been debating w/myself for a few days over 2 rings(ebay) that are wrongly identified. both called “vintage 925 sterling silver stamped zuni bear arrow band” & they aren’t.
not guessing,guys. I have 3-they’re made by wheeler manufacturing out of s.dakota. one is the bear design(“spirit” bear,thus the “arrow”) & 2 bear pawprints=amusing,cheap factory stuff.under $20 apiece.
the sellers are asking 65 & 75.
so…none of my business?
before they asked?
I emailed a couple sites on Etsy, because they were selling pieces and claiming they were from pretty well known Hopi artists when they weren’t, and didn’t even look anything like Hopi. One took the description down, and the other one appeared to ignore it. But it seemed worse to me that they were lying about who the artist was. But I don’t think it hurts to educate people; unfortunately probably a lot of those sites don’t want to be educated.

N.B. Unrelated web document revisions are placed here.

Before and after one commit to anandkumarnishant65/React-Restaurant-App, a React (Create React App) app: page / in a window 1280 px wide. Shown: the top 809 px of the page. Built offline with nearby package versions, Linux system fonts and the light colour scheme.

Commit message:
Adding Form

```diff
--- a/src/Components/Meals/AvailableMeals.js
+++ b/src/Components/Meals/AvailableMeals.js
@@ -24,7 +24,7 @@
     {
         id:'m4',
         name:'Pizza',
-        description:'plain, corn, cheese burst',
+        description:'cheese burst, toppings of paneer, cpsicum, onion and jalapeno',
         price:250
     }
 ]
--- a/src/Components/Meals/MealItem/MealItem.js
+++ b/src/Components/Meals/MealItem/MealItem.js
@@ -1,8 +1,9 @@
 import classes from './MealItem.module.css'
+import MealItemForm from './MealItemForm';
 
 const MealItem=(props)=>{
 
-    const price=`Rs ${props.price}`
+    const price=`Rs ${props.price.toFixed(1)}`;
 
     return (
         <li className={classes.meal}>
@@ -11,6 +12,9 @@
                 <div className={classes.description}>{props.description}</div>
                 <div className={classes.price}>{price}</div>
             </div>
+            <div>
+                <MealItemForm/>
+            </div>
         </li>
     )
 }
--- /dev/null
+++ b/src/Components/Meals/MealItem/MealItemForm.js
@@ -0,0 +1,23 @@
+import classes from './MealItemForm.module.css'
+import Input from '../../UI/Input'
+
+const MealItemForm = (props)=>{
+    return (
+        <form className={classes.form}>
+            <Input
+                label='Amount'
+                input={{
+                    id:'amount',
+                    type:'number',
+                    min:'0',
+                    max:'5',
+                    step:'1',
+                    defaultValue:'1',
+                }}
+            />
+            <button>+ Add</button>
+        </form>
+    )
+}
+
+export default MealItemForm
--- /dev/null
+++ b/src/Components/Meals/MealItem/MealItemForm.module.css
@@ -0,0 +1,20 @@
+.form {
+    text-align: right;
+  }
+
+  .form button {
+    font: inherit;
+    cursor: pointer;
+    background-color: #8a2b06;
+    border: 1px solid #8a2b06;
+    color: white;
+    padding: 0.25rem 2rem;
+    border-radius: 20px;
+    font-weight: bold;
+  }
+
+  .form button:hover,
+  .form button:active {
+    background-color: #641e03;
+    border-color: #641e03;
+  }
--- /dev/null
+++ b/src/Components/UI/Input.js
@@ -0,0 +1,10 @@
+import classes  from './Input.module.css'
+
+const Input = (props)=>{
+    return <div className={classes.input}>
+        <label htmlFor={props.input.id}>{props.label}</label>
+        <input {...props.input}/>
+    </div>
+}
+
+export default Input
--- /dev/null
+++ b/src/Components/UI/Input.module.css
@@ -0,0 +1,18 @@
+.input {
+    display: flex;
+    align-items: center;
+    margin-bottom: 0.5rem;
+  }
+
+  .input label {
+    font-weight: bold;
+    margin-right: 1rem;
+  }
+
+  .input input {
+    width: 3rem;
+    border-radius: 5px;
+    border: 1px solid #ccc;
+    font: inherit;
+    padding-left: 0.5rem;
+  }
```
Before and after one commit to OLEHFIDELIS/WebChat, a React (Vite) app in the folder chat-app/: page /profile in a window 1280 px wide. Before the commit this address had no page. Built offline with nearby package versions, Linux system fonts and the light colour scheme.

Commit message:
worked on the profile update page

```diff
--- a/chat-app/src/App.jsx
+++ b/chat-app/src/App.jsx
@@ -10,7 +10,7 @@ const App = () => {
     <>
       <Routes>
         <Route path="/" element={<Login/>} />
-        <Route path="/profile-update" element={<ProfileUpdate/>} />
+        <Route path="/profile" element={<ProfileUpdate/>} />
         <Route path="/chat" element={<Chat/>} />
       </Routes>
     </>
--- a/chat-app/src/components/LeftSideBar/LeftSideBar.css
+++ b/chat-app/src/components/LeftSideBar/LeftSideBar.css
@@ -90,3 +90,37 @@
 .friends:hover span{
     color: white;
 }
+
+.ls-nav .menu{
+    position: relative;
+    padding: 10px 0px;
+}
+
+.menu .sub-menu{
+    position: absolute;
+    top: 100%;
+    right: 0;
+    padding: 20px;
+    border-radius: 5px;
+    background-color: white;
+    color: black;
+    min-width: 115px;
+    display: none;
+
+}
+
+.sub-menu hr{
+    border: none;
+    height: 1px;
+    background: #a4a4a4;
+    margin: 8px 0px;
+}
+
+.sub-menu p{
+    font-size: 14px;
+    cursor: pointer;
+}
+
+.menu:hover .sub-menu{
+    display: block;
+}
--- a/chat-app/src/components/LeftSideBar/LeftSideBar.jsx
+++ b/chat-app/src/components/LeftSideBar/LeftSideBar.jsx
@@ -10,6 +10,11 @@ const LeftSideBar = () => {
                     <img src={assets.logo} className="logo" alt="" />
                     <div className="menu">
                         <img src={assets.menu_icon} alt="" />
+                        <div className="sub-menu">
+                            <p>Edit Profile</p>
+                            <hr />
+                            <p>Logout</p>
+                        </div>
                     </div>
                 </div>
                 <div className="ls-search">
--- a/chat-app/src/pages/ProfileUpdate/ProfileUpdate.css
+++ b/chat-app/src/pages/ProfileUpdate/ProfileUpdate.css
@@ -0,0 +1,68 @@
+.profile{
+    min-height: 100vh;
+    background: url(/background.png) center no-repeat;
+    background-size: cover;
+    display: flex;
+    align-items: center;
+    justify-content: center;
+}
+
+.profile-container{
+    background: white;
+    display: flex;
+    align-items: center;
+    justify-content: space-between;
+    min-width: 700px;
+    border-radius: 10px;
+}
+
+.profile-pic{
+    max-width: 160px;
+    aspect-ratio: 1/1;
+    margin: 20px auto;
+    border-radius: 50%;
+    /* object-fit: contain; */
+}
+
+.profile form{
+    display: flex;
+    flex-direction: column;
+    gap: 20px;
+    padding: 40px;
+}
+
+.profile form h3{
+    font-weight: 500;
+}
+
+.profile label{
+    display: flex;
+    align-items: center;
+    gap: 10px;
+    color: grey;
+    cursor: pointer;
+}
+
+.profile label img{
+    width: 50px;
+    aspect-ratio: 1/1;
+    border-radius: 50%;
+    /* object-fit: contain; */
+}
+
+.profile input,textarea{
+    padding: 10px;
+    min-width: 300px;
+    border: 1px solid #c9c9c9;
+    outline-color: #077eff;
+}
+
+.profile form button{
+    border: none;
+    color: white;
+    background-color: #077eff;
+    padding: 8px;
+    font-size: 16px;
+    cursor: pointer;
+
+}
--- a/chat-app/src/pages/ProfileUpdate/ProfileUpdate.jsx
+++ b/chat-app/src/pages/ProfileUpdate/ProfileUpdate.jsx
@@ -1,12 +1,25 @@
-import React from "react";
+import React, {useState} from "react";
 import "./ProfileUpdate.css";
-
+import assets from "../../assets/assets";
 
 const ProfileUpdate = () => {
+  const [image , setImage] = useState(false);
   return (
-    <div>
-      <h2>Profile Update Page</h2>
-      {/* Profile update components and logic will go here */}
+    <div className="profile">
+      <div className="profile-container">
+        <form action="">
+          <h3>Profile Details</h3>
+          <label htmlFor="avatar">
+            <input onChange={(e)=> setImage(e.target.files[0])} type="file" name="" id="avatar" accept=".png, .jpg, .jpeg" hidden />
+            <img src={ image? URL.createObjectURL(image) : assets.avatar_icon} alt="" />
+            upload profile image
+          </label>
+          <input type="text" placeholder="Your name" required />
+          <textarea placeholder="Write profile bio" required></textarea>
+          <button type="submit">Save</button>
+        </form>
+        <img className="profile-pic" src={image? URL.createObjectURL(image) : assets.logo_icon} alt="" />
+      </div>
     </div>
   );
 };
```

Years ago eBay could punish a member for just this kind of education, which they called auction interference. Even if motivated by the wish to keep fellow buyers safe, you could get reported for this “offense.” This came up in another collecting forum I participated in that was concerned about counterfeits being sold as the real thing.
I don’t know if sellers can still bust someone for this. The sure recourse is to hit Report, though that doesn’t distinguish the honest mistake from scamming.
I see misidentified stuff like this all the time on eBay.
Not just NA jewelry, but other stuff too. So aggravating! I swear people just make up lies to sell their pieces.
My friend is a serious doll collector. He has contacted people and corrected them about their descriptions. Some people are appreciative and change their wording, and others ignore his information.
When I see blatant mislabeling, I just shake my head and move on.
I’ve given people an education more in real life, like at a flea market, than online, while I am looking at their items for sale. It’s received pretty well in person but not as much online.
This is exactly why “buyer beware”. Whether it’s an honest lack of knowledge or blatant misrepresentation, being an informed buyer is the best weapon in your arsenal.
Yes online they don’t have to look at you. I contacted a seller about a week ago. Selling a necklace made of vintage buffalo nickels and claiming they were 90% silver. I was polite and stated what they were made of. He wrote back and insisted that they were silver. SMH
wonder why they thought they’re CALLED “nickels”,eh